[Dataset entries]
Segment Open
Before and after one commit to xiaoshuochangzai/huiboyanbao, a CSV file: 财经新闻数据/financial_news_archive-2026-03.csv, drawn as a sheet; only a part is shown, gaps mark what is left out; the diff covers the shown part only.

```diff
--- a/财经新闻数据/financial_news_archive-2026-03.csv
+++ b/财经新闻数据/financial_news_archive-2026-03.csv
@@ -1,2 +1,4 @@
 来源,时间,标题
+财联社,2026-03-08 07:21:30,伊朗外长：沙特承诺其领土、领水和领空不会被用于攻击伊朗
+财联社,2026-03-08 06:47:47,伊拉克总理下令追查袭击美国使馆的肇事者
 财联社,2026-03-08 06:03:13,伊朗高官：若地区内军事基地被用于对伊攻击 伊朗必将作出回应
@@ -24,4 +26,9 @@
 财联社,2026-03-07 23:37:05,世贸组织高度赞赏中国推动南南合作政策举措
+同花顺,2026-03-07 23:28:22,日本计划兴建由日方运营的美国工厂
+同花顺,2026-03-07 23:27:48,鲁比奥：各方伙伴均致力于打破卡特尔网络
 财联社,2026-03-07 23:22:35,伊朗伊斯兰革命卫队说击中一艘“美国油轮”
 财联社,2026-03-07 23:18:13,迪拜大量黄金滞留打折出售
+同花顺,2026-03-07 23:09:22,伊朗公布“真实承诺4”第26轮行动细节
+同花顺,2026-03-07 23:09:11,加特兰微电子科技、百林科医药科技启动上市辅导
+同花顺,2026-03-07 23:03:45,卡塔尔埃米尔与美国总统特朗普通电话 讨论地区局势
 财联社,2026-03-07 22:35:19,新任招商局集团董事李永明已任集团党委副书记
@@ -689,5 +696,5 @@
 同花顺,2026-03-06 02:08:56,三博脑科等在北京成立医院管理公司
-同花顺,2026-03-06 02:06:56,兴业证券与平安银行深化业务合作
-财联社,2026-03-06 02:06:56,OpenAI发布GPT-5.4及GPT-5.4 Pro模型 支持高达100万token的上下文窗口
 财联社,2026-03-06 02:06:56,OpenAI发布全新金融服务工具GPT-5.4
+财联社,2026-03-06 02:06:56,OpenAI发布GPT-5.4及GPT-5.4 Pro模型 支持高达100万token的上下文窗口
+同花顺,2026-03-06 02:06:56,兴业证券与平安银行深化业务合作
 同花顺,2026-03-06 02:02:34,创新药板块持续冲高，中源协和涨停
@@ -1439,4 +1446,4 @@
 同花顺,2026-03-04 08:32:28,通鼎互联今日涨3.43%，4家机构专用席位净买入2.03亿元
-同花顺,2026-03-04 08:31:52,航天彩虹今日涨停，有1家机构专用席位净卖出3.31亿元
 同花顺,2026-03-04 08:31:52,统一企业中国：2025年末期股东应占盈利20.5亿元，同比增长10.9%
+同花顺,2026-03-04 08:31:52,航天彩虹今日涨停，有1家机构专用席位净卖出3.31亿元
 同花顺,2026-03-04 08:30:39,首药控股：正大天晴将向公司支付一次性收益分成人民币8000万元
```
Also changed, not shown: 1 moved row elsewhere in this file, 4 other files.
Segment Closed
REQUIRED WORK:
Only lines that include "财经新闻数据" belong in the answer; return them from the entries above.

ANSWER TO THE PROBLEM:
Before and after one commit to xiaoshuochangzai/huiboyanbao, a CSV file: 财经新闻数据/financial_news_archive-2026-03.csv, drawn as a sheet; only a part is shown, gaps mark what is left out; the diff covers the shown part only.
--- a/财经新闻数据/financial_news_archive-2026-03.csv
+++ b/财经新闻数据/financial_news_archive-2026-03.csv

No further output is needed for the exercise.